Health Rights and Realization; Comment on “Rights Language in the Sustainable Development Agenda: Has Right to Health Discourse and Norms Shaped Health Goals?”

Document Type: Commentary

Author

Department of Politics, University of Sheffield, Sheffield, UK

Abstract

In their hypothesis published in IJHPM, Lisa Forman and colleagues examined the prominence of the right to health and sexual and reproductive health rights (as well as related language) in four of the key reports that fed into the process of negotiating the Sustainable Development Goals (SDGs). Now that the SDGs have been formally adopted, this comment builds on some of the insights of Forman and colleagues to examine the extent to which those rights have been incorporated in SDGs 3 and 5. I argue that sexual and reproductive health rights are relatively well-covered within the SDGs. In terms of the right to health, however, the picture is much less clear. Some of the elements that make up that right are present and correct, but the SDGs have delivered no coherent vision of how a ‘right to health’ might actually be realized. An important task facing global health and human rights advocates is to continue pushing human rights framings so that progress is made both on meeting the SDGs and on realizing the right to health.

Keywords

Main Subjects

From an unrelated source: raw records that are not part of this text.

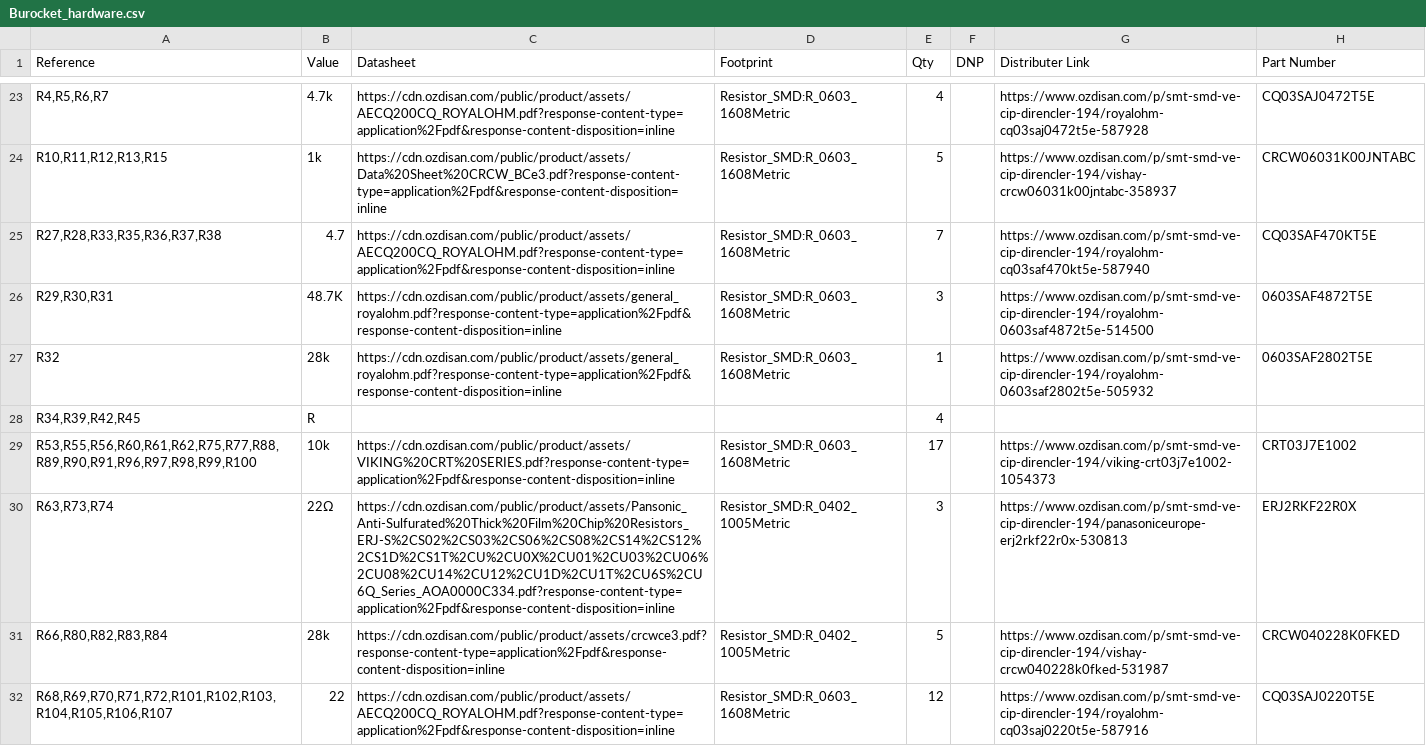
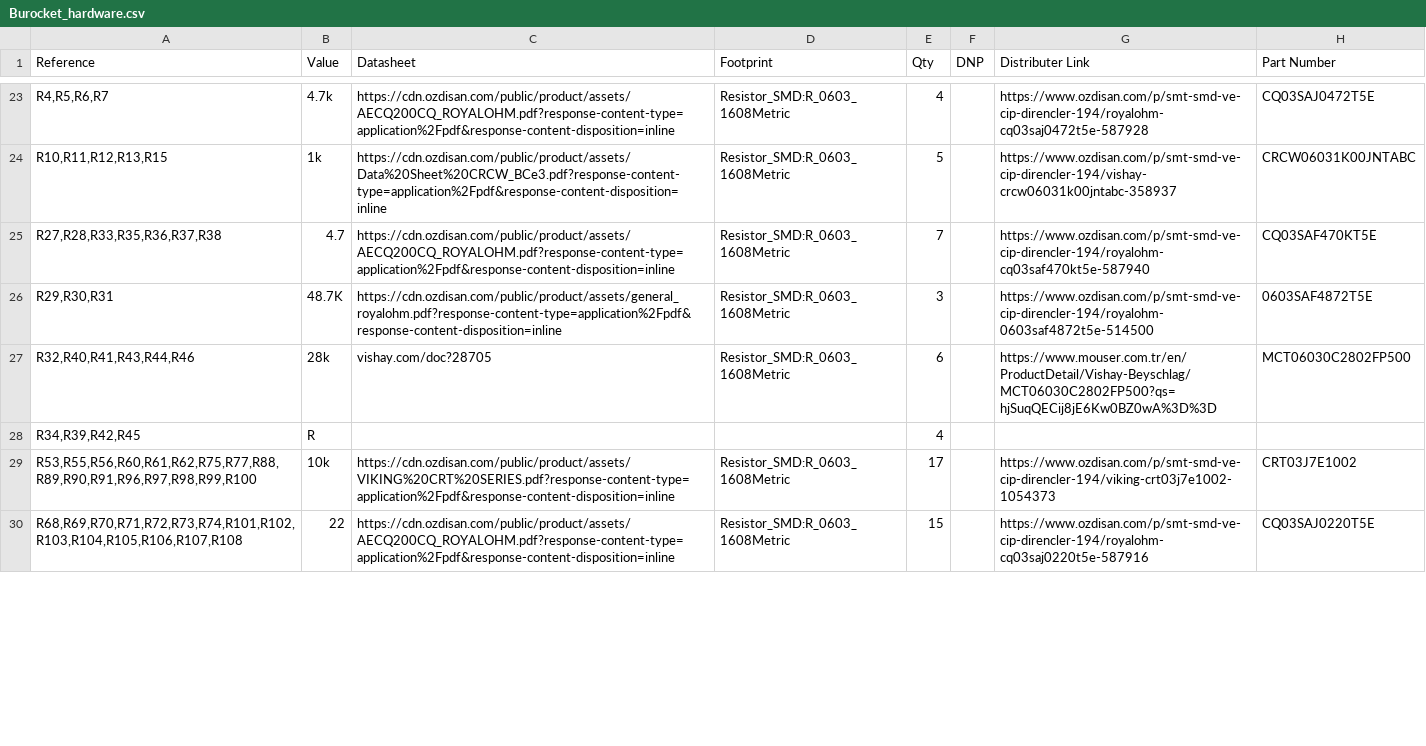
Before and after one commit to karamakil08/Burocket-flight-controller, a CSV file: Hardware/Burocket_hardware.csv, drawn as a sheet; only a part is shown, gaps mark what is left out; removed rows and columns are numbered as before the commit, all else as after; the diff covers the shown part only; the diff names each change by its address in the sheet, - before the commit and + after, or states it on an @@ line.

```diff
--- a/Hardware/Burocket_hardware.csv
+++ b/Hardware/Burocket_hardware.csv
-row 27: R32 | 28k | https://cdn.ozdisan.com/public/product/assets/general_royalohm.pdf?response-content-type=application%2Fpdf&response-content-disposition=inline | Resistor_SMD:R_0603_1608Metric | 1 |  | https://www.ozdisan.com/p/smt-smd-ve-cip-direncler-194/royalohm-0603saf2802t5e-505932 | 0603SAF2802T5E
+row 27: R32,R40,R41,R43,R44,R46 | 28k | vishay.com/doc?28705 | Resistor_SMD:R_0603_1608Metric | 6 |  | https://www.mouser.com.tr/en/ProductDetail/Vishay-Beyschlag/MCT06030C2802FP500?qs=hjSuqQECij8jE6Kw0BZ0wA%3D%3D | MCT06030C2802FP500
-row 30: R63,R73,R74 | 22Ω | https://cdn.ozdisan.com/public/product/assets/Pansonic_Anti-Sulfurated%20Thick%20Film%20Chip%20Resistors_ERJ-S%2CS02%2CS03%2CS06%2CS08%2CS14%2CS12%2CS1D%2CS1T%2CU%2CU0X%2CU01%2CU03%2CU06%2CU08%2CU14%2CU12%2CU1D%2CU1T%2CU6S%2CU6Q_Series_AOA0000C334.pdf?response-content-type=application%2Fpdf&response-content-disposition=inline | Resistor_SMD:R_0402_1005Metric | 3 |  | https://www.ozdisan.com/p/smt-smd-ve-cip-direncler-194/panasoniceurope-erj2rkf22r0x-530813 | ERJ2RKF22R0X
-row 31: R66,R80,R82,R83,R84 | 28k | https://cdn.ozdisan.com/public/product/assets/crcwce3.pdf?response-content-type=application%2Fpdf&response-content-disposition=inline | Resistor_SMD:R_0402_1005Metric | 5 |  | https://www.ozdisan.com/p/smt-smd-ve-cip-direncler-194/vishay-crcw040228k0fked-531987 | CRCW040228K0FKED
-A30 (Reference): R68,R69,R70,R71,R72,R101,R102,R103,R104,R105,R106,R107
+A30 (Reference): R68,R69,R70,R71,R72,R73,R74,R101,R102,R103,R104,R105,R106,R107,R108
-E30 (Qty): 12
+E30 (Qty): 15
```
Also changed, not shown: 2 added rows, 1 removed row and 25 edited cells elsewhere in this file, 1 other file.
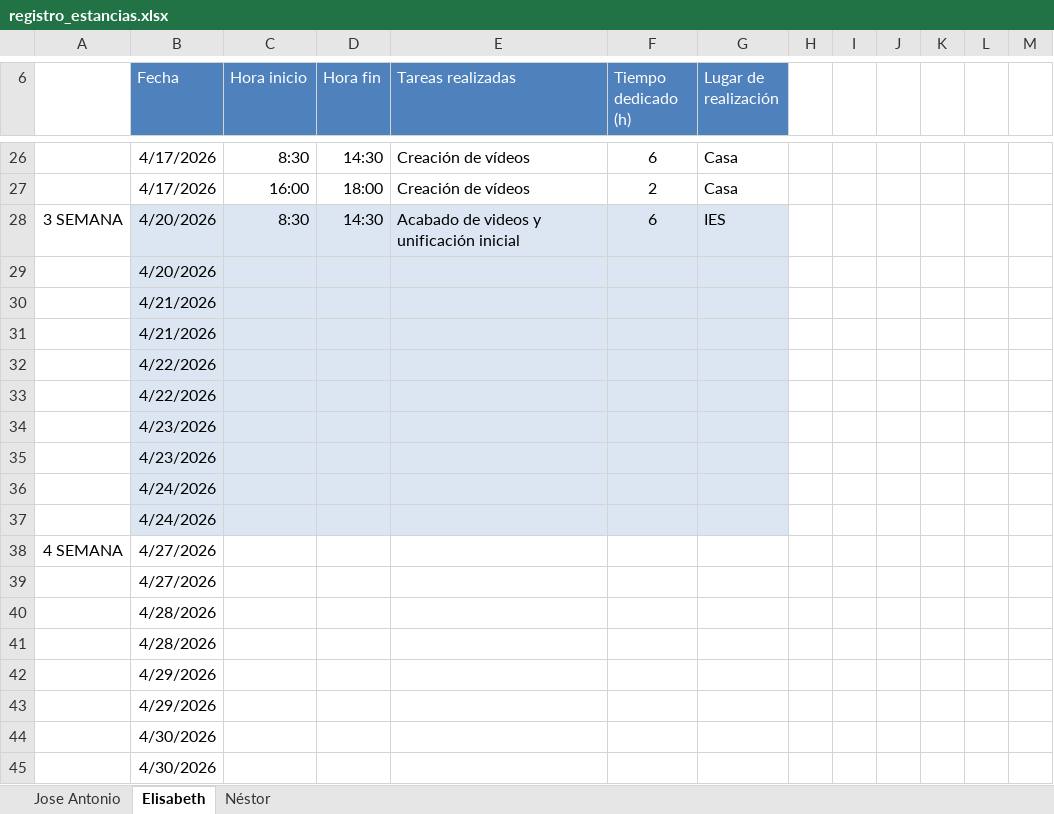
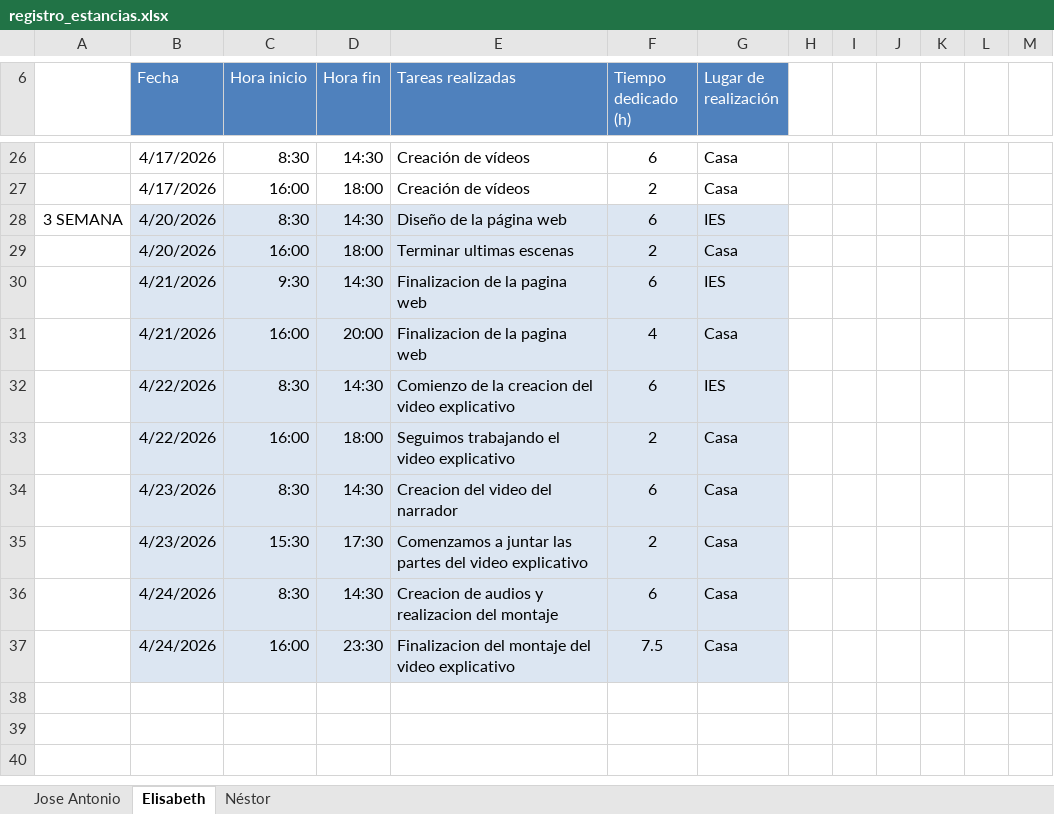
Before and after one commit to horseantonio84/jen-estancias, an Excel workbook: registro_asistencia/registro_estancias.xlsx, sheet Elisabeth, drawn as a sheet; only a part is shown, gaps mark what is left out; values as stored, in another font and other column widths than the file's, no borders; table styles not drawn; removed rows and columns are numbered as before the commit, all else as after; the diff names each change by its address in the sheet, - before the commit and + after, or states it on an @@ line.

```diff
--- a/registro_asistencia/registro_estancias.xlsx (sheet Elisabeth)
+++ b/registro_asistencia/registro_estancias.xlsx (sheet Elisabeth)
-E28 (Tareas realizadas): Acabado de videos y unificación inicial
+E28 (Tareas realizadas): Diseño de la página web
-row 29:  | 4/20/2026
-row 30:  | 4/21/2026
-row 31:  | 4/21/2026
-row 32:  | 4/22/2026
-row 33:  | 4/22/2026
-row 34:  | 4/23/2026
-row 35:  | 4/23/2026
-row 36:  | 4/24/2026
-row 37:  | 4/24/2026
-row 38: 4 SEMANA | 4/27/2026
-row 39:  | 4/27/2026
-row 40:  | 4/28/2026
-row 41:  | 4/28/2026
-row 42:  | 4/29/2026
-row 43:  | 4/29/2026
-row 44:  | 4/30/2026
-row 45:  | 4/30/2026
+row 29:  | 4/20/2026 | 16:00 | 18:00 | Terminar ultimas escenas | 2 | Casa
+row 30:  | 4/21/2026 | 9:30 | 14:30 | Finalizacion de la pagina web | 6 | IES
+row 31:  | 4/21/2026 | 16:00 | 20:00 | Finalizacion de la pagina web | 4 | Casa
+row 32:  | 4/22/2026 | 8:30 | 14:30 | Comienzo de la creacion del video explicativo | 6 | IES
+row 33:  | 4/22/2026 | 16:00 | 18:00 | Seguimos trabajando el video explicativo | 2 | Casa
+row 34:  | 4/23/2026 | 8:30 | 14:30 | Creacion del video del narrador | 6 | Casa
+row 35:  | 4/23/2026 | 15:30 | 17:30 | Comenzamos a juntar las partes del video explicativo | 2 | Casa
+row 36:  | 4/24/2026 | 8:30 | 14:30 | Creacion de audios y realizacion del montaje | 6 | Casa
+row 37:  | 4/24/2026 | 16:00 | 23:30 | Finalizacion del montaje del video explicativo | 7.5 | Casa
```
Also changed, not shown: sheet Néstor, sheet Jose Antonio.
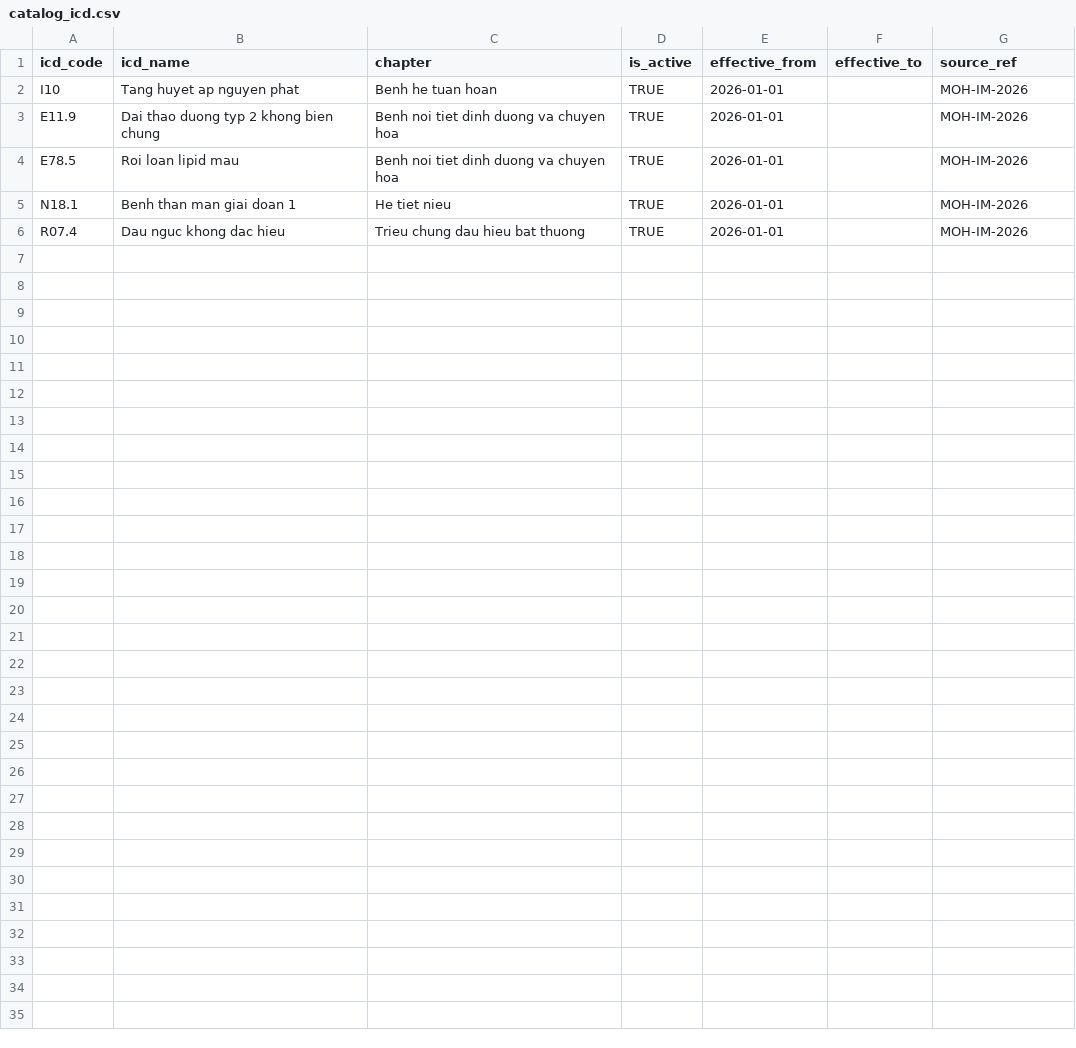
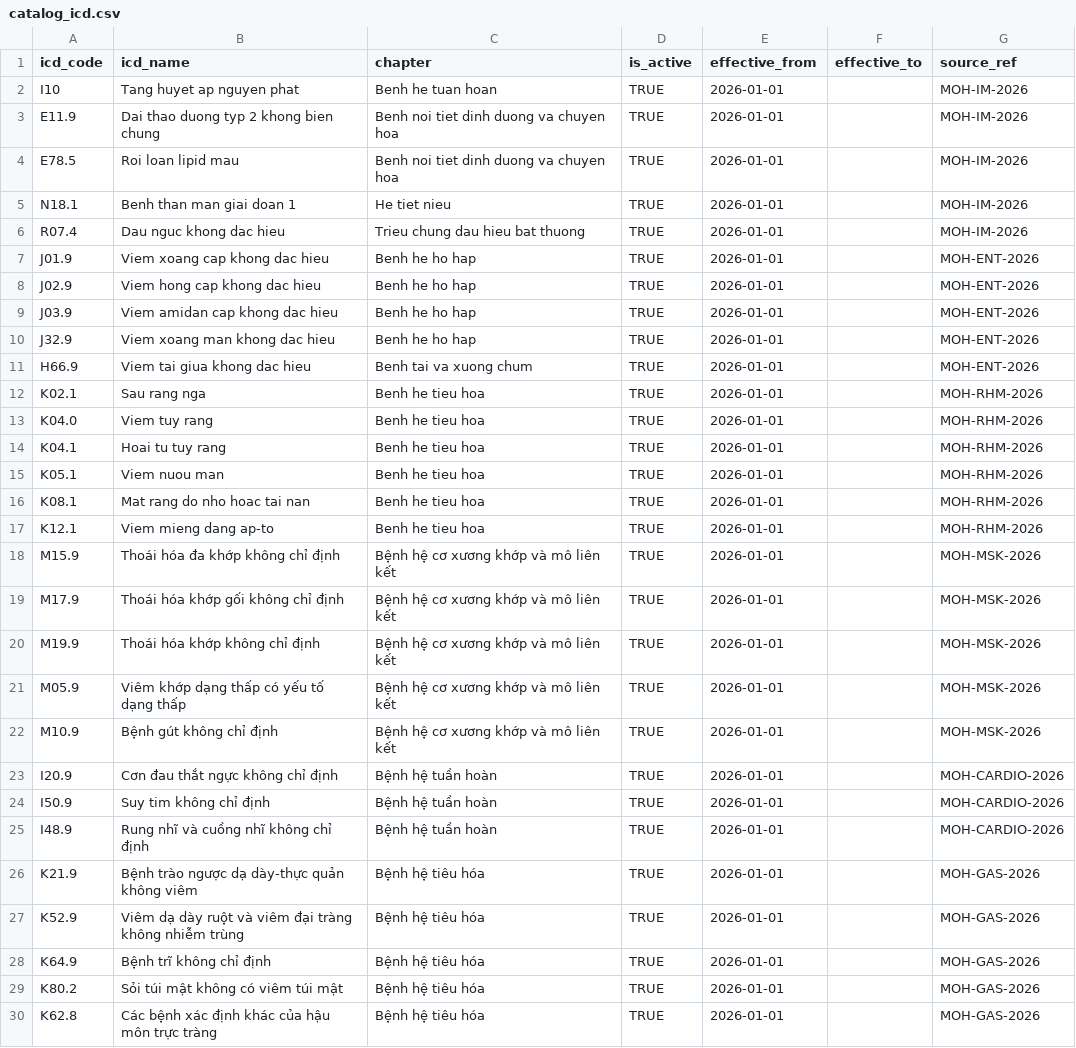
Before and after one commit to tienmed/app-BHXH, a CSV file: seeds/google-sheets-pilot/catalog_icd.csv, drawn as a sheet; the diff names each change by its address in the sheet, - before the commit and + after, or states it on an @@ line.

```diff
--- a/seeds/google-sheets-pilot/catalog_icd.csv
+++ b/seeds/google-sheets-pilot/catalog_icd.csv
+row 7: J01.9 | Viem xoang cap khong dac hieu | Benh he ho hap | TRUE | 2026-01-01 |  | MOH-ENT-2026
+row 8: J02.9 | Viem hong cap khong dac hieu | Benh he ho hap | TRUE | 2026-01-01 |  | MOH-ENT-2026
+row 9: J03.9 | Viem amidan cap khong dac hieu | Benh he ho hap | TRUE | 2026-01-01 |  | MOH-ENT-2026
+row 10: J32.9 | Viem xoang man khong dac hieu | Benh he ho hap | TRUE | 2026-01-01 |  | MOH-ENT-2026
+row 11: H66.9 | Viem tai giua khong dac hieu | Benh tai va xuong chum | TRUE | 2026-01-01 |  | MOH-ENT-2026
+row 12: K02.1 | Sau rang nga | Benh he tieu hoa | TRUE | 2026-01-01 |  | MOH-RHM-2026
+row 13: K04.0 | Viem tuy rang | Benh he tieu hoa | TRUE | 2026-01-01 |  | MOH-RHM-2026
+row 14: K04.1 | Hoai tu tuy rang | Benh he tieu hoa | TRUE | 2026-01-01 |  | MOH-RHM-2026
+row 15: K05.1 | Viem nuou man | Benh he tieu hoa | TRUE | 2026-01-01 |  | MOH-RHM-2026
+row 16: K08.1 | Mat rang do nho hoac tai nan | Benh he tieu hoa | TRUE | 2026-01-01 |  | MOH-RHM-2026
+row 17: K12.1 | Viem mieng dang ap-to | Benh he tieu hoa | TRUE | 2026-01-01 |  | MOH-RHM-2026
+row 18: M15.9 | Thoái hóa đa khớp không chỉ định | Bệnh hệ cơ xương khớp và mô liên kết | TRUE | 2026-01-01 |  | MOH-MSK-2026
+row 19: M17.9 | Thoái hóa khớp gối không chỉ định | Bệnh hệ cơ xương khớp và mô liên kết | TRUE | 2026-01-01 |  | MOH-MSK-2026
+row 20: M19.9 | Thoái hóa khớp không chỉ định | Bệnh hệ cơ xương khớp và mô liên kết | TRUE | 2026-01-01 |  | MOH-MSK-2026
+row 21: M05.9 | Viêm khớp dạng thấp có yếu tố dạng thấp | Bệnh hệ cơ xương khớp và mô liên kết | TRUE | 2026-01-01 |  | MOH-MSK-2026
+row 22: M10.9 | Bệnh gút không chỉ định | Bệnh hệ cơ xương khớp và mô liên kết | TRUE | 2026-01-01 |  | MOH-MSK-2026
+row 23: I20.9 | Cơn đau thắt ngực không chỉ định | Bệnh hệ tuần hoàn | TRUE | 2026-01-01 |  | MOH-CARDIO-2026
+row 24: I50.9 | Suy tim không chỉ định | Bệnh hệ tuần hoàn | TRUE | 2026-01-01 |  | MOH-CARDIO-2026
+row 25: I48.9 | Rung nhĩ và cuồng nhĩ không chỉ định | Bệnh hệ tuần hoàn | TRUE | 2026-01-01 |  | MOH-CARDIO-2026
+row 26: K21.9 | Bệnh trào ngược dạ dày-thực quản không viêm | Bệnh hệ tiêu hóa | TRUE | 2026-01-01 |  | MOH-GAS-2026
+row 27: K52.9 | Viêm dạ dày ruột và viêm đại tràng không nhiễm trùng | Bệnh hệ tiêu hóa | TRUE | 2026-01-01 |  | MOH-GAS-2026
+row 28: K64.9 | Bệnh trĩ không chỉ định | Bệnh hệ tiêu hóa | TRUE | 2026-01-01 |  | MOH-GAS-2026
+row 29: K80.2 | Sỏi túi mật không có viêm túi mật | Bệnh hệ tiêu hóa | TRUE | 2026-01-01 |  | MOH-GAS-2026
+row 30: K62.8 | Các bệnh xác định khác của hậu môn trực tràng | Bệnh hệ tiêu hóa | TRUE | 2026-01-01 |  | MOH-GAS-2026
```
Also changed, not shown: seeds/google-sheets-pilot/catalog_cls.csv, seeds/google-sheets-pilot/catalog_medication.csv, 21 other files.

  1. Forman L, Ooms G, Brolan CE. Rights language in the sustainable development agenda: has right to health discourse and norms shaped health goals? Int J Health Policy Manag.  2015;4(12):799-804. doi:10.15171/ijhpm.2015.171
  2. UN General Assembly. Transforming our world: the 2030 Agenda for Sustainable Development.   http://www.un.org/ga/search/view_doc.asp?symbol=A/RES/70/1&Lang=E. Published  October 21, 2015
  3. Williams C, Blaiklock A. SDG Series: What Might the SDGs Mean for Health and Human Rights? An Introduction to the Series. Health and Human Rights journal blog. September 1, 2015. http://www.hhrjournal.org/2015/09/sdg-series-what-might-the-sdgs-mean-for-health-and-human-rights-an-introduction-to-the-series/
  4. UN General Assembly Open Working Group on the Sustainable Development Goals. Report of the Open Working Group of the General Assembly on Sustainable Development Goals. http://www.un.org/ga/search/view_doc.asp?symbol=A/68/970. Published August 12, 2014.
  5. International Planned Parenthood Federation (IPPF). Reproductive health and the MDGs.  http://www.ippf.org/news/blogs/reproductive-health-and-mdgs. Published April 12, 2012.
  6. Coates A, Hill PS, Rushton S  Balen J. The Holy See on sexual and reproductive health rights: conservative in position, dynamic in response. Reprod Health Matters. 2014;22(44):114-124. doi:10.1016/S0968-8080(14)44815-8
  7. Brown R. Leaving No One Behind: Human Rights and Accountability are Fundamental to Addressing Disparities and Sexual and Reproductive Health. Health and Human Rights Journal blog. http://www.hhrjournal.org/2015/09/sdg-series-leaving-no-one-behind-human-rights-and-accountability-are-fundamental-to-addressing-disparities-in-sexual-and-reproductive-health/
  8. Ooms G, Latif LA, Waris A,  et al. Is universal health coverage the practical expression of the right to health care? BMC Int Health Hum Rights. 2014;14:3. doi:10.1186/1472-698X-14-3
  9. Ooms G, Brolan C, Eggermont N, et al. Universal health coverage anchored in the right to health. Bull World Health Organ. 2013;91(1):2-2A. doi:10.2471/BLT.12.115808
  10. CESCR General Comment No. 14: The Right to the Highest Attainable Standard of Health (Art. 12). Adopted at the Twenty-second Session of the Committee on Economic, Social and Cultural Rights, on August 11, 2000. http://www.ohchr.org/Documents/Issues/Women/WRGS/Health/GC14.pdf